> _Task details_
Go through the data and say how many lines include the string "Features"; return only the figure.

> _Data for analysis_
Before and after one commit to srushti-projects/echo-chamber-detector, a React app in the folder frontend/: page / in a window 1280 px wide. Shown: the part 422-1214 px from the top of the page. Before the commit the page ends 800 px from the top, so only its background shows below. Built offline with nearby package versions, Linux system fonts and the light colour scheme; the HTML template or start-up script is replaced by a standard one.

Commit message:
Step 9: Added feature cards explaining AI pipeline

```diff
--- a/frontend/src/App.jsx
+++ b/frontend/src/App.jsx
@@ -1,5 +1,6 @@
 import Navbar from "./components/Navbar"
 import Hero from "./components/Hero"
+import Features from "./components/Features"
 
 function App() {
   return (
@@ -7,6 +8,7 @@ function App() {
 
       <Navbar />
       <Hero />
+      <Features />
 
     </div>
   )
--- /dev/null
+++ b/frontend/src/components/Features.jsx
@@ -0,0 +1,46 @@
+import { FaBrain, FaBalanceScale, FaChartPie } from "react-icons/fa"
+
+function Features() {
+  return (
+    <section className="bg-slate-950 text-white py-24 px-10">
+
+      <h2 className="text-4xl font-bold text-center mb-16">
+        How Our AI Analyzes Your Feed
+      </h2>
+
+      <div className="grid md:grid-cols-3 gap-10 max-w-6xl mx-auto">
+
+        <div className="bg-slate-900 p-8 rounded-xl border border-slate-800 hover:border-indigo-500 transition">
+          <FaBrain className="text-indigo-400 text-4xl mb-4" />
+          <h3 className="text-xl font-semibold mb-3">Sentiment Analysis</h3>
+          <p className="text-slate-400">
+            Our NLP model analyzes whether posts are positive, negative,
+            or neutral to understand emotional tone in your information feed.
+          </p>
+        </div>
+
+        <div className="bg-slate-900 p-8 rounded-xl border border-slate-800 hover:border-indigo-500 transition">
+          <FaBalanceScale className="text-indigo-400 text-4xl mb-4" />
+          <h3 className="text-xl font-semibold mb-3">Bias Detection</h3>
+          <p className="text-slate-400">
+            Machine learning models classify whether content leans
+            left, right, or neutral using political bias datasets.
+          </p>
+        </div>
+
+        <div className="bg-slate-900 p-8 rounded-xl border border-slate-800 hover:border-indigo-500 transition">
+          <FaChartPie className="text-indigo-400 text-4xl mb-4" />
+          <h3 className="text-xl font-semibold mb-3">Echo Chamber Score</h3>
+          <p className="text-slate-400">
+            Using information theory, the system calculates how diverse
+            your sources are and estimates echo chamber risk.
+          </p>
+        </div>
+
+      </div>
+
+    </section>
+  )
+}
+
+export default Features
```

> _Worked solution_
5